(Version difference data)
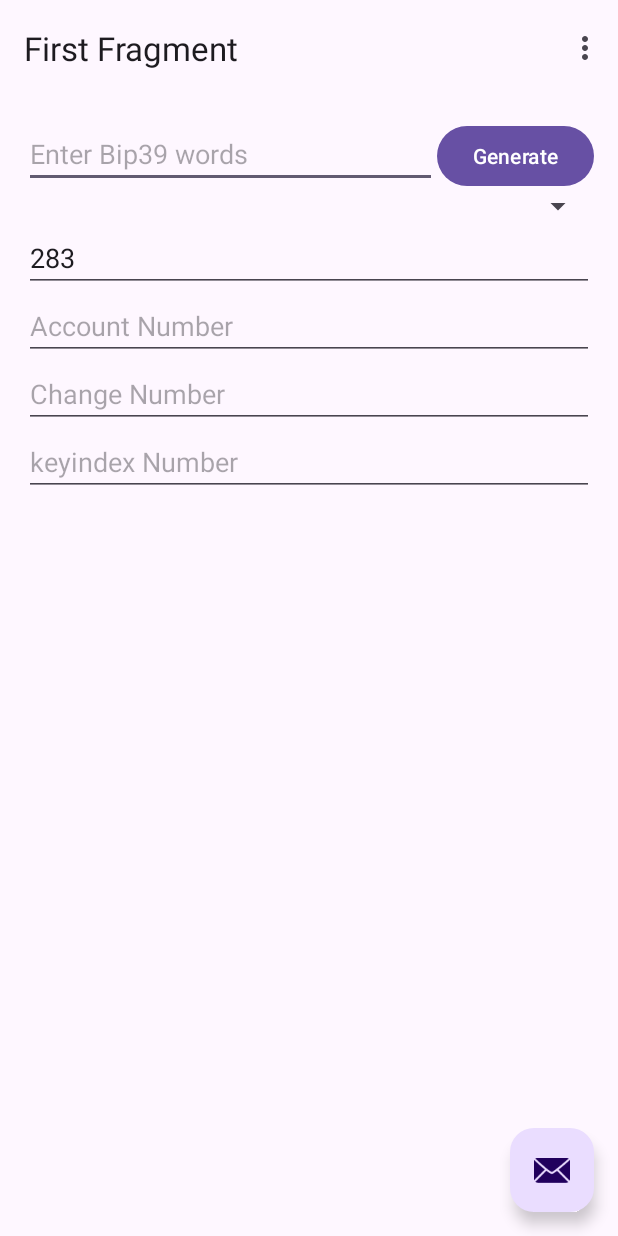
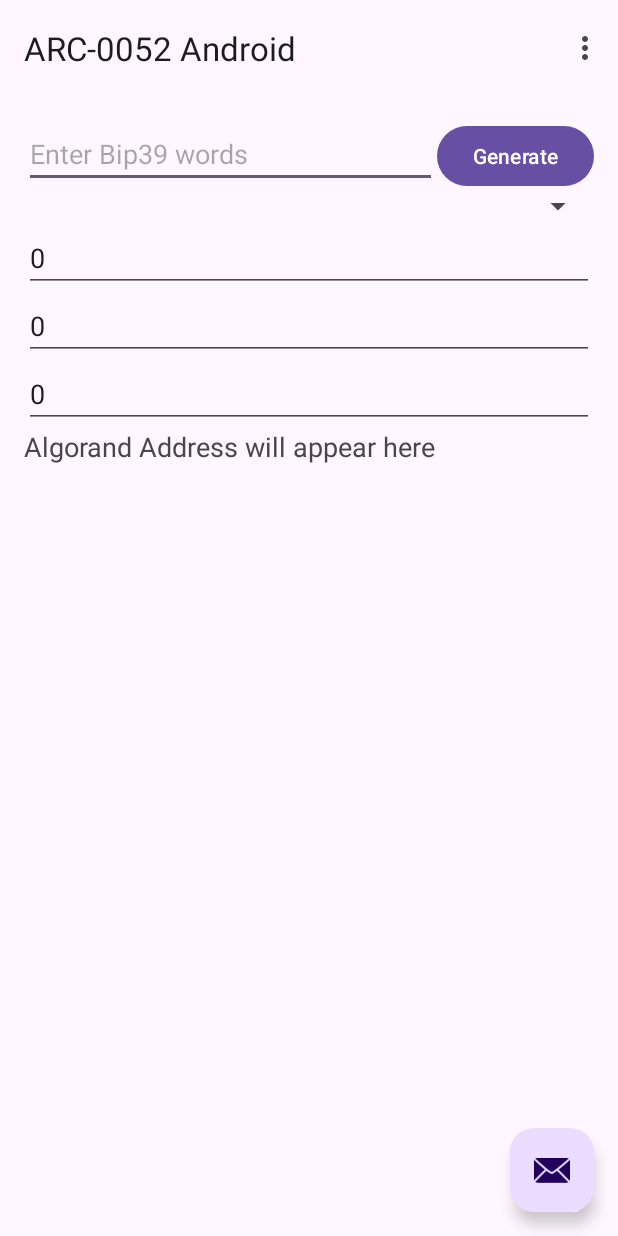
Before and after one commit to algorandfoundation/arc52-android-wallet, an Android app: the screen it shows after launch (MainActivity), on a phone screen of 412 x 824 dp. Run offline under Robolectric (Android 15) with nearby library versions, the phone set to English and light mode, and no system bars; our stand-ins replace navigation-ui; libraries missing offline, so code that uses them is left out: cash.z.ecc, com.algorand.algosdk, org.bouncycastle.jce; 5 statements that could not run were skipped.

```diff
--- a/app/build.gradle
+++ b/app/build.gradle
@@ -60,9 +60,6 @@ dependencies {
     androidTestImplementation 'androidx.test.ext:junit:1.1.5'
     androidTestImplementation 'androidx.test.espresso:espresso-core:3.5.1'
 
-    // We need bouncy castle to compensate for the fact that Android lacks access to HMAC 512/256
-    implementation 'org.bouncycastle:bcprov-jdk15on:1.70'
-
     // For Hardcoded Bip32Ed25519
 
     // For data validation
--- a/app/src/main/java/com/algorandfoundation/arc52_android_wallet/MainActivity.kt
+++ b/app/src/main/java/com/algorandfoundation/arc52_android_wallet/MainActivity.kt
@@ -10,6 +10,9 @@ import androidx.navigation.ui.setupActionBarWithNavController
 import android.view.Menu
 import android.view.MenuItem
 import com.algorandfoundation.arc52_android_wallet.databinding.ActivityMainBinding
+import org.bouncycastle.jce.provider.BouncyCastleProvider
+import java.security.Security
+import java.security.Security.*
 
 class MainActivity : AppCompatActivity() {
 
@@ -18,6 +21,10 @@ class MainActivity : AppCompatActivity() {
 
     override fun onCreate(savedInstanceState: Bundle?) {
         super.onCreate(savedInstanceState)
+
+        // We need to
+        removeProvider("BC");
+        insertProviderAt(BouncyCastleProvider(), 0);
 
         binding = ActivityMainBinding.inflate(layoutInflater)
         setContentView(binding.root)
--- a/app/src/main/res/layout/fragment_first.xml
+++ b/app/src/main/res/layout/wallet.xml
@@ -4,7 +4,7 @@
     xmlns:tools="http://schemas.android.com/tools"
     android:layout_width="match_parent"
     android:layout_height="match_parent"
-    tools:context=".FirstFragment">
+    tools:context=".Wallet">
 
     <androidx.constraintlayout.widget.ConstraintLayout
         android:layout_width="match_parent"
@@ -38,25 +38,16 @@
             app:layout_constraintTop_toBottomOf="@+id/bip39WordsEditText" />
 
         <EditText
-            android:id="@+id/cointypeEditText"
-            android:layout_width="0dp"
-            android:layout_height="wrap_content"
-            android:hint="Cointype"
-            android:inputType="number"
-            android:text="283"
-            app:layout_constraintEnd_toEndOf="parent"
-            app:layout_constraintStart_toStartOf="parent"
-            app:layout_constraintTop_toBottomOf="@+id/keyContextSpinner" />
-
-        <EditText
             android:id="@+id/accountNumberEditText"
             android:layout_width="0dp"
             android:layout_height="wrap_content"
             android:hint="Account Number"
             android:inputType="number"
+            android:text="0"
+            android:maxLength="10"
             app:layout_constraintEnd_toEndOf="parent"
             app:layout_constraintStart_toStartOf="parent"
-            app:layout_constraintTop_toBottomOf="@+id/cointypeEditText" />
+            app:layout_constraintTop_toBottomOf="@+id/keyContextSpinner" />
 
         <EditText
             android:id="@+id/changeNumberEditText"
@@ -64,6 +55,8 @@
             android:layout_height="wrap_content"
             android:hint="Change Number"
             android:inputType="number"
+            android:text="0"
+            android:maxLength="10"
             app:layout_constraintEnd_toEndOf="parent"
             app:layout_constraintStart_toStartOf="parent"
             app:layout_constraintTop_toBottomOf="@+id/accountNumberEditText" />
@@ -74,9 +67,21 @@
             android:layout_height="wrap_content"
             android:hint="keyindex Number"
             android:inputType="number"
+            android:text="0"
+            android:maxLength="10"
             app:layout_constraintEnd_toEndOf="parent"
             app:layout_constraintStart_toStartOf="parent"
             app:layout_constraintTop_toBottomOf="@+id/changeNumberEditText" />
 
+        <TextView
+            android:id="@+id/algorandAddressTextView"
+            android:layout_width="match_parent"
+            android:layout_height="wrap_content"
+            android:editable="false"
+            android:text="Algorand Address will appear here"
+            android:textSize="18sp"
+            app:layout_constraintEnd_toEndOf="parent"
+            app:layout_constraintStart_toStartOf="parent"
+            app:layout_constraintTop_toBottomOf="@+id/keyindexNumberEditText" />
     </androidx.constraintlayout.widget.ConstraintLayout>
 </androidx.core.widget.NestedScrollView>
--- a/app/src/main/res/navigation/nav_graph.xml
+++ b/app/src/main/res/navigation/nav_graph.xml
@@ -7,22 +7,10 @@
 
     <fragment
         android:id="@+id/FirstFragment"
-        android:name="com.algorandfoundation.arc52_android_wallet.FirstFragment"
+        android:name="com.algorandfoundation.arc52_android_wallet.Wallet"
         android:label="@string/first_fragment_label"
-        tools:layout="@layout/fragment_first">
+        tools:layout="@layout/wallet">
 
-        <action
-            android:id="@+id/action_FirstFragment_to_SecondFragment"
-            app:destination="@id/SecondFragment" />
     </fragment>
-    <fragment
-        android:id="@+id/SecondFragment"
-        android:name="com.algorandfoundation.arc52_android_wallet.SecondFragment"
-        android:label="@string/second_fragment_label"
-        tools:layout="@layout/fragment_second">
 
-        <action
-            android:id="@+id/action_SecondFragment_to_FirstFragment"
-            app:destination="@id/FirstFragment" />
-    </fragment>
 </navigation>
--- a/app/src/main/res/values/strings.xml
+++ b/app/src/main/res/values/strings.xml
@@ -2,8 +2,7 @@
     <string name="app_name">arc52-android-wallet</string>
     <string name="action_settings">Settings</string>
     <!-- Strings used for fragments for navigation -->
-    <string name="first_fragment_label">First Fragment</string>
-    <string name="second_fragment_label">Second Fragment</string>
+    <string name="first_fragment_label">ARC-0052 Android</string>
     <string name="next">Next</string>
     <string name="previous">Previous</string>
 
```
Also changed, not shown: app/src/main/java/com/algorandfoundation/arc52_android_wallet/SecondFragment.kt (deleted, +0 -44 lines), app/src/main/java/com/algorandfoundation/arc52_android_wallet/Wallet.kt (renamed from app/src/main/java/com/algorandfoundation/arc52_android_wallet/FirstFragment.kt, +83 -14 lines), app/src/main/res/layout/fragment_second.xml (deleted, +0 -35 lines).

** Task goal **
Would you state how many lines of the data above hold the string "widget"? Reply with the number alone.

** Your solution **
3